One of Wayne's most popular roles was in The High and the Mighty (1954), directed by William Wellman, and based on a novel by Ernest K. Gann. His portrayal of a heroic copilot won widespread acclaim. Wayne also portrayed aviators in Flying Tigers (1942), Flying Leathernecks (1951), Island in the Sky (1953), The Wings of Eagles (1957), and Jet Pilot (1957).

He appeared in nearly two dozen of John Ford's films over twenty years, including She Wore a Yellow Ribbon (1949), The Quiet Man (1952), The Wings of Eagles (1957), etc. The first movie in which he called someone "Pilgrim", Ford's The Searchers (1956), is often considered to contain Wayne's finest and most complex performance. [51]

On May 14, 1958, Hal Kanter's I Married a Woman had its Los Angeles opening. In it Wayne had a cameo as himself. [52] On October 2, John Huston's The Barbarian and the Geisha has its New York opening, where Wayne plays the lead. [53]

Howard Hawks's Rio Bravo premiered on March 18, 1959. In it Wayne plays the lead in an ensemble that consists of Angie Dickinson, Dean Martin, Ricky Nelson, Walter Brennan, and Ward Bond. [54] John Ford's The Horse Soldiers had its world premiere in Shreveport, Louisiana on June 18. Set during the American Civil War, Wayne shares the lead with William Holden. [55]

1960s Edit

In 1960, Wayne directed and produced The Alamo. He was nominated as the producer of Best Picture. [56] That year Wayne also acted in Henry Hathaway's North to Alaska. [57]

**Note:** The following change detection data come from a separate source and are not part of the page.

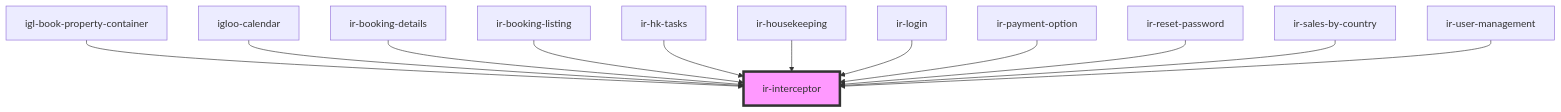
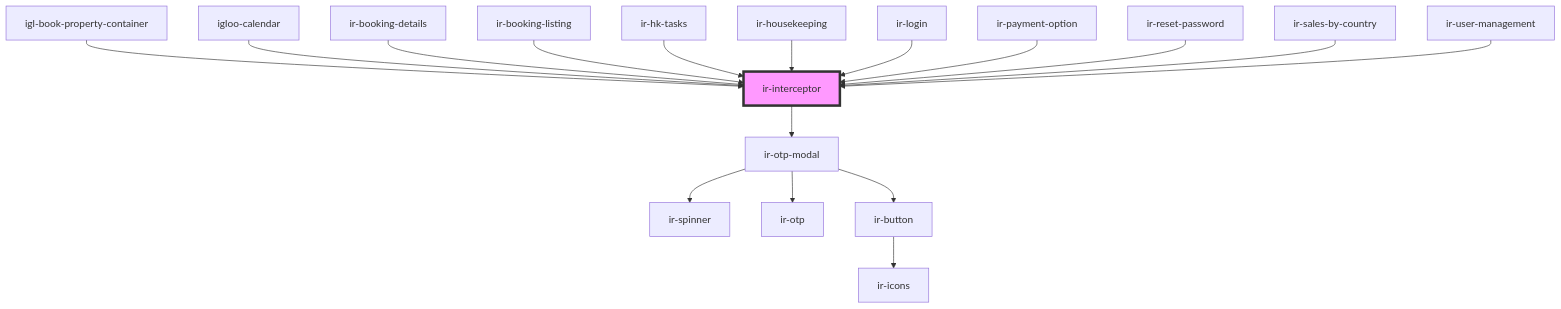
The diagram in src/components/ir-interceptor/readme.md (David1Chowaifaty/modified-ir-webcmp), drawn with Mermaid before and after one commit. The commit also changed other lines of this file and 28 other files, not shown here.

````diff
--- a/src/components/ir-interceptor/readme.md
+++ b/src/components/ir-interceptor/readme.md
@@ -39,15 +44,20 @@
 ```mermaid
 graph TD;
+  ir-interceptor --> ir-otp-modal
+  ir-otp-modal --> ir-spinner
+  ir-otp-modal --> ir-otp
+  ir-otp-modal --> ir-button
+  ir-button --> ir-icons
   igl-book-property-container --> ir-interceptor
   igloo-calendar --> ir-interceptor
   ir-booking-details --> ir-interceptor
   ir-booking-listing --> ir-interceptor
   ir-hk-tasks --> ir-interceptor
   ir-housekeeping --> ir-interceptor
   ir-login --> ir-interceptor
   ir-payment-option --> ir-interceptor
   ir-reset-password --> ir-interceptor
   ir-sales-by-country --> ir-interceptor
   ir-user-management --> ir-interceptor
   style ir-interceptor fill:#f9f,stroke:#333,stroke-width:4px
 ```
````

On May 23, 1962, Wayne acted in John Ford's The Man Who Shot Liberty Valance with James Stewart. [59] On May 29, premiered Howard Hawks's Hatari!. In it Wayne plays the lead. [60] On October 4, The Longest Day started its theatrical run, where Wayne acted among an ensemble cast. [61]

On February 20, 1963, Wayne acted in one of the segment in How the West Was Won. [62] On June 12, Wayne played the lead in his final John Ford film named Donovan's Reef. [63] On November 13, another film starring Wayne premiered, Andrew V. McLaglen's McLintock!. [64]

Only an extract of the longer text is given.